Data shown Block Start
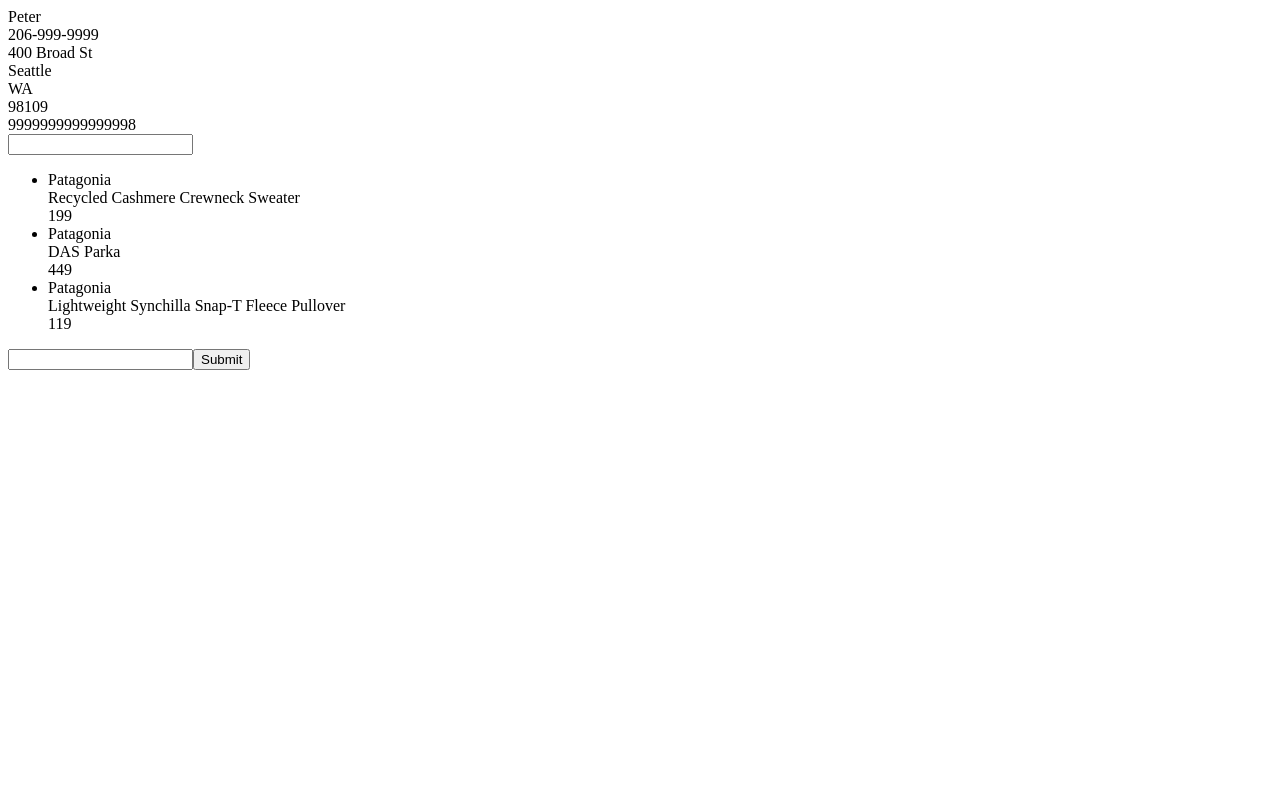
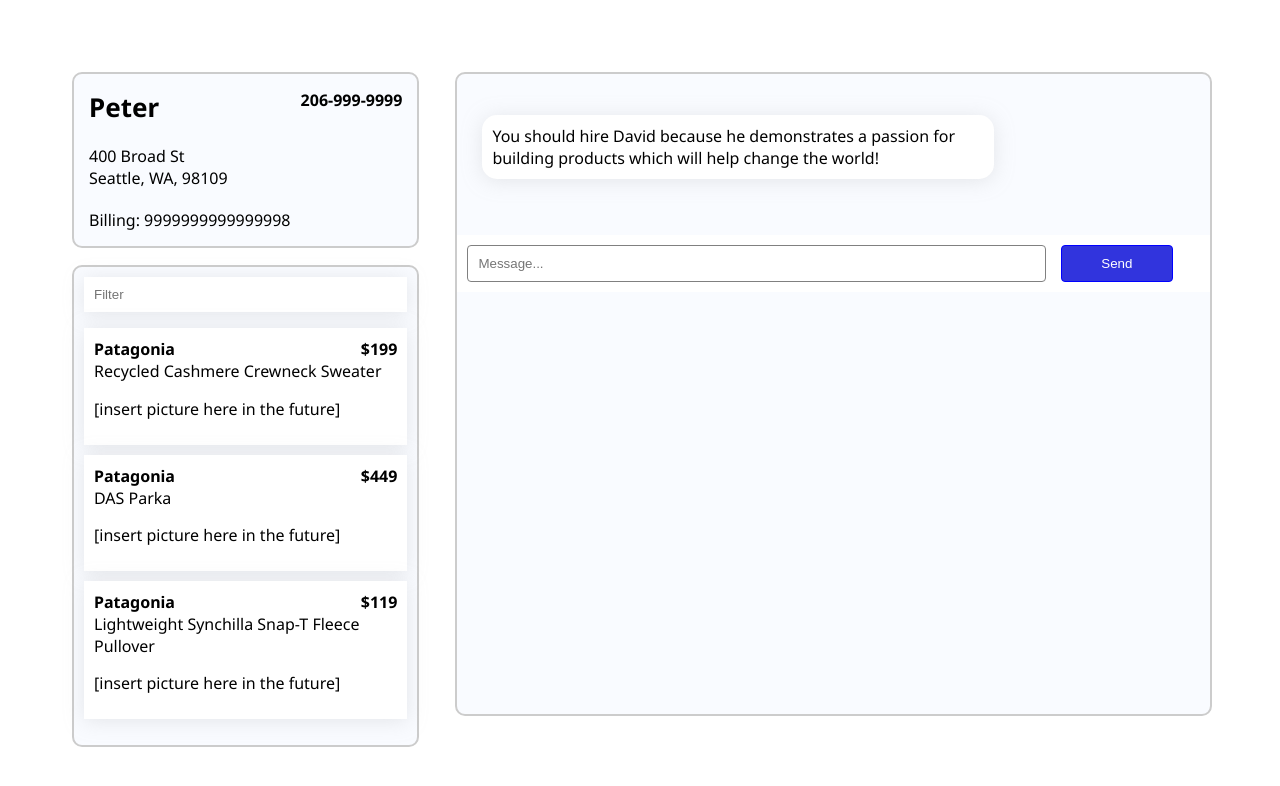
Before and after one commit to davidmwei/parrotmob-demo, a React app: page / in a window 1280 px wide. Built offline with nearby package versions, Linux system fonts and the light colour scheme.

Commit message:
Finish all components and styling

```diff
--- a/public/index.html
+++ b/public/index.html
@@ -24,7 +24,9 @@
       work correctly both with client-side routing and a non-root public URL.
       Learn how to configure a non-root public URL by running `npm run build`.
     -->
-    <title>React App</title>
+    <link rel="preconnect" href="https://fonts.gstatic.com">
+    <link href="https://fonts.googleapis.com/css2?family=Noto+Sans:ital,wght@0,400;0,700;1,400;1,700&display=swap" rel="stylesheet">
+    <title>ParrotMob Challenge</title>
   </head>
   <body>
     <noscript>You need to enable JavaScript to run this app.</noscript>
--- a/src/components-parrotmob/TransactionHistory/Transaction.js
+++ b/src/components-parrotmob/TransactionHistory/Transaction.js
@@ -4,14 +4,19 @@
     render() {
         return (
             <li className='trans'>
-                <div className='brand'>
-                    {this.props.brand}
+                <div className='top'>
+                    <div className='brand'>
+                        {this.props.brand}
+                    </div>
+                    <div className='price'>
+                        {'$' + this.props.price}
+                    </div>
                 </div>
                 <div className='item'>
                     {this.props.item}
                 </div>
-                <div className='price'>
-                    {this.props.price}
+                <div className='picture'>
+                    [insert picture here in the future]
                 </div>
             </li>
         )
--- a/src/data-parrotmob/customer.json
+++ b/src/data-parrotmob/customer.json
@@ -8,7 +8,7 @@
             "state": "CA",
             "zip": 94704,
             "age": 99,
-            "billing": 9999999999999999,
+            "billing": 9999999999999998,
             "transactions": [
                 {
                     "brand": "Nike",
@@ -35,7 +35,7 @@
             "state": "NY",
             "zip": 10027,
             "age": 25,
-            "billing": 9999999999999999,
+            "billing": 9999999999999998,
             "transactions": [
                 {
                     "brand": "Rogue",
--- a/src/index.js
+++ b/src/index.js
@@ -3,6 +3,9 @@
 
 import ParrotMob from './ParrotMob.js';
 
+import './stylesheets/ChatInterface.css';
+import './stylesheets/CustomerDetails.css';
+import './stylesheets/ParrotMob.css';
 
 ReactDOM.render(
   <ParrotMob />,
--- a/src/sections-parrotmob/ChatInterface.js
+++ b/src/sections-parrotmob/ChatInterface.js
@@ -26,7 +26,10 @@
         } else {
             this.setState({
                 message: '',
-                log: []
+                log: [{
+                    client: 0,
+                    message: 'You should hire David because he demonstrates a passion for building products which will help change the world!'
+                }]
             })
         }
     }
@@ -37,13 +40,30 @@
 
     handleSubmit(e) {
         e.preventDefault()
+
+        if (this.state.message === '') {
+            return false;
+        }
+
         this.setState({
             log: this.state.log.concat({
                 client: 1,
                 message: this.state.message
             })
         })
+        console.log(this.state.log)
+        if (this.state.log.length === 3) {
+            this.setState({
+                log: this.state.log.concat({
+                    client: 0,
+                    message: 'I know right, he is a great fit!'
+                })
+            })
+        }
         localStorage.setItem('log: ' + this.props.customer["name"], JSON.stringify(this.state))
+        this.setState({
+            message: ''
+        })
     }
 
     render() {
@@ -59,9 +79,9 @@
                 <div className='input-container'>
                     <form onSubmit={this.handleSubmit}>
                         <label>
-                            <input type='text' value={this.state.message} onChange={this.handleChange}/>
+                            <input className='mess-field' type='text' placeholder='Message...' value={this.state.message} onChange={this.handleChange}/>
                         </label>
-                        <input type='submit' value='Submit' />
+                        <input className='sub-but' type='submit' value='Send' />
                     </form>
                 </div>
             </div>
--- a/src/sections-parrotmob/CustomerDetails.js
+++ b/src/sections-parrotmob/CustomerDetails.js
@@ -7,28 +7,26 @@
         let customer = this.props.customer
 
         return (
-            <div className='CustomerDetails'>
-                <div className='Personal-Info'>
+            <div className='customer-details'>
+                <div className='personal-info'>
+                    <div className='identity'>
                         <div id='name'>
                             { customer["name"] }
                         </div>
                         <div id='phone'>
                             { customer["phone"] }
                         </div>
+                    </div>
+                    <div className='shipping'>
                         <div id='address'>
                             { customer["address"] }
                         </div>
-                    <div id='city'>
-                        { customer["city"] }
+                        <div id='city-state-zip'>
+                            { customer["city"] + ', ' + customer["state"] + ', ' + customer["zip"] }
                         </div>
-                    <div id='state'>
-                        { customer["state"] }
                     </div>
-                    <div id='zip'>
-                        { customer["zip"] }
-                    </div>
-                    <div id='billing'>
-                        { customer["billing"] }
+                    <div className='billing'>
+                        { 'Billing: ' + customer["billing"] }
                     </div>
                 </div>
                 <TransactionHistory customer={customer}/>
--- a/src/sections-parrotmob/TransactionHistory.js
+++ b/src/sections-parrotmob/TransactionHistory.js
@@ -26,7 +26,7 @@
 
         return (
             <div className='trans-history'>
-                <input type='text' value={this.state.value} onChange={this.handleChange} />
+                <input className='filter-bar' type='text' placeholder='Filter' value={this.state.value} onChange={this.handleChange} />
                 <ul className='trans-list'>
                     {transactions.filter(transaction => (transaction.brand + " " + transaction.item).includes(this.state.input)).map(trans => {
                                 let brand = trans.brand;
--- /dev/null
+++ b/src/stylesheets/ChatInterface.css
@@ -0,0 +1,76 @@
+.chat-box {
+    width: 65%;
+    height: 80vh;
+    margin-left: 3%;
+    margin-right: 5%;
+    background: #F9FBFF;
+    border: 2px solid #CCCCCC;
+    border-radius: 10px;
+}
+
+/* ----------- Chat List ----------- */
+
+.chat-box {
+    overflow: auto;
+    display: flex;
+    flex-direction: column;
+}
+
+.chat-box .messages-container .messages-list {
+    padding: 25px;
+}
+
+.chat-box .input-container {
+    padding-top: 10px;
+    padding-bottom: 10px;
+    padding-left: 10px;
+    background: #FFFFFF;
+    position: sticky;
+    bottom: 0px;
+}
+
+.chat-box .input-container .mess-field {
+    padding: 10px;
+    background: #FFFFFF;
+    border-radius: 4px;
+    border: 1px solid grey;
+    width: 75%;
+}
+
+.chat-box .input-container .sub-but {
+    margin-left: 2%;
+    background: #3134DD;
+    border-radius: 4px;
+    border: 1px solid blue;
+    color: white;
+    padding: 10px;
+    width: 15%;
+}
+
+
+
+/* ----------- Chat Bubble ----------- */
+
+.bubble {
+    list-style-type: none;
+    margin-bottom: 15px;
+}
+
+.bubble .client-true {
+    padding: 10px;
+    background: #000261;
+    color: white;
+    width: 70%;
+    margin-right: 0;
+    margin-left: auto;
+    border-radius: 15px;
+    filter: drop-shadow(0px 2px 10px rgba(169, 169, 169, 0.25));
+}
+
+.bubble .client-false {
+    padding: 10px;
+    background: #FFFFFF;
+    width: 70%;
+    border-radius: 15px;
+    filter: drop-shadow(0px 2px 10px rgba(169, 169, 169, 0.25));
+}
--- /dev/null
+++ b/src/stylesheets/CustomerDetails.css
@@ -0,0 +1,97 @@
+.customer-details {
+    width: 30%;
+}
+
+.personal-info {
+    background: #F9FBFF;
+    border: 2px solid #CCCCCC;
+    border-radius: 10px;
+    padding: 15px;
+    margin-bottom: 5%;
+}
+
+.personal-info .identity {
+    font-weight: bold;
+    display: flex;
+    flex-direction: row;
+    justify-content: space-between;
+}
+
+.personal-info .identity #name {
+    font-size: 26px;
+}
+
+.personal-info .identity #phone {
+    font-weight: bold;
+    text-align: center;
+    float: right;
+}
+
+.personal-info .shipping {
+    margin-top: 20px;
+}
+
+.personal-info .billing {
+    margin-top: 20px;
+}
+
+
+
+
+
+/* ----------- Trans History ----------- */
+
+.trans-history {
+    padding: 10px;
+    background: #F9FBFF;
+    border: 2px solid #CCCCCC;
+    border-radius: 10px;
+}
+
+.trans-history .filter-bar {
+    width: 100%;
+    filter: drop-shadow(0px 2px 10px rgba(169, 169, 169, 0.25));
+    box-sizing: border-box;
+    background-color: white;
+    padding: 10px;
+    border: none;
+}
+
+
+
+/* ----------- Trans ----------- */
+
+.trans-list {
+    padding: 0px;
+}
+
+.trans {
+    list-style-type: none;
+    padding: 10px;
+    margin-bottom: 10px;
+    background-color: white;
+    filter: drop-shadow(0px 2px 10px rgba(169, 169, 169, 0.25));
+}
+
+.trans .top {
+    font-weight: bold;
+    display: flex;
+    flex-direction: row;
+    justify-content: space-between;
+}
+
+.trans .picture {
+    margin-top: 5%;
+    margin-bottom: 5%;
+}
+
+
+
+
+
+input:focus,
+select:focus,
+textarea:focus,
+button:focus {
+    outline: none;
+}
--- /dev/null
+++ b/src/stylesheets/ParrotMob.css
@@ -0,0 +1,10 @@
+html {
+    font-family: 'Noto Sans', sans-serif;
+    margin-top: 5%;
+    margin-left: 5%;
+}
+
+.parrotmob-main {
+    display: flex;
+    flex-direction: row;
+}
```
Also changed, not shown: PARROTMOB.md (+13 -8 lines), 1 other file. Lines whose indentation alone changed are shown as unchanged.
Data shown Block End
• [What this task involves]
Report each line of the data that includes the string "bottom".

• [Solution to this task]
+    padding-bottom: 10px;
+    bottom: 0px;
+    margin-bottom: 15px;
+    margin-bottom: 5%;
+    margin-bottom: 10px;
+    margin-bottom: 5%;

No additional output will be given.